Who cares about the Riverboat Gamblers? Who cares about rockers from Denton, TX, who spend almost as much time in the emergency room as they do on stage? Who cares that their bassist, Pat Lilliard, broke his front teeth when his face connected with a flying microphone? Who cares that they canceled a load of tour dates because Lilliard’s face was too swollen for him to move? Who cares that the gamblers have recouped and are off to Europe in February to kick some euro ass? I do. When a band puts this much raw energy into everything they do, there will undoubtedly be injuries, but no one expected a microphone to decimate Lilliard’s pearly whites. Gearhead Records, the gambler’s current label, said that 30 percent of all the band’s live shows end with at least one member in the ER. I’d like to see an episode of ER where wiry punks come in half drunk, bleeding from the mouth holding shards of shattered teeth in their sweaty hands. Major injuries aside, the gamblers have been heaving balls of solid rock at crowds since their formation in 1997. What started as a party scene circuit of shows has turned into a continent-to-continent barrage of rock. After cutting their teeth (pre-microphone) the gamblers ventured out from their meager Texas town and were picked up by Washington D.C.’s Vile Beat Records. Tim Kerr produced their self-titled debut in 2001 and the gamblers were underway to winning the heart of America. Two years later the gamblers teamed with Kerr again for their second release on the other side of the states with San Francisco’s Gearhead Records. The Riverboat Gamblers have taken the balls-out aggressiveness of eighties punk (Black Flag, Butthole Surfers) and melded it with a garage rock sound that every other band wishes they had. From the Misfits to Rancid to The Hives, the gamblers have all the right influences floating under their music. Punchy four chord progressions and cranky bass lines thrust together under harmonized screams while the listener gets a taste of what great songs sound like. Every song from their short catalogue sounds like they are making it up as they go with everyone building on what the others are doing.
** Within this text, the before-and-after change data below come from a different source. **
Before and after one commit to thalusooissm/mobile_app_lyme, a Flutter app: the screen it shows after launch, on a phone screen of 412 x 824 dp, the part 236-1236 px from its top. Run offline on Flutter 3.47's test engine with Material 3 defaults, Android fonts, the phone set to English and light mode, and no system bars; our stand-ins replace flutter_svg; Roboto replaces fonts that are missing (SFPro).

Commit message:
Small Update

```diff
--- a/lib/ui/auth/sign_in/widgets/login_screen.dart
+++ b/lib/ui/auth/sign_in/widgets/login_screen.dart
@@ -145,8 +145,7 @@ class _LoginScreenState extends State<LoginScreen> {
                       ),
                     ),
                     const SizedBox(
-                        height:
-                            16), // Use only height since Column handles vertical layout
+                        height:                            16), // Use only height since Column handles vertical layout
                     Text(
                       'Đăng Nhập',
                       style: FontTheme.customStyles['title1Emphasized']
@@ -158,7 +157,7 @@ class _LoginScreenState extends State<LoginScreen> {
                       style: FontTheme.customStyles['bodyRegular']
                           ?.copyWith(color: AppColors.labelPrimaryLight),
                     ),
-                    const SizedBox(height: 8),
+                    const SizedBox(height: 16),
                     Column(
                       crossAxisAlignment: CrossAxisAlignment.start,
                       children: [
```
They have made an art of putting a party into each song. This is how punk and garage used to be. Chaotic. Reckless. Uncontrollable. Flawed. Imperfect. Amazing.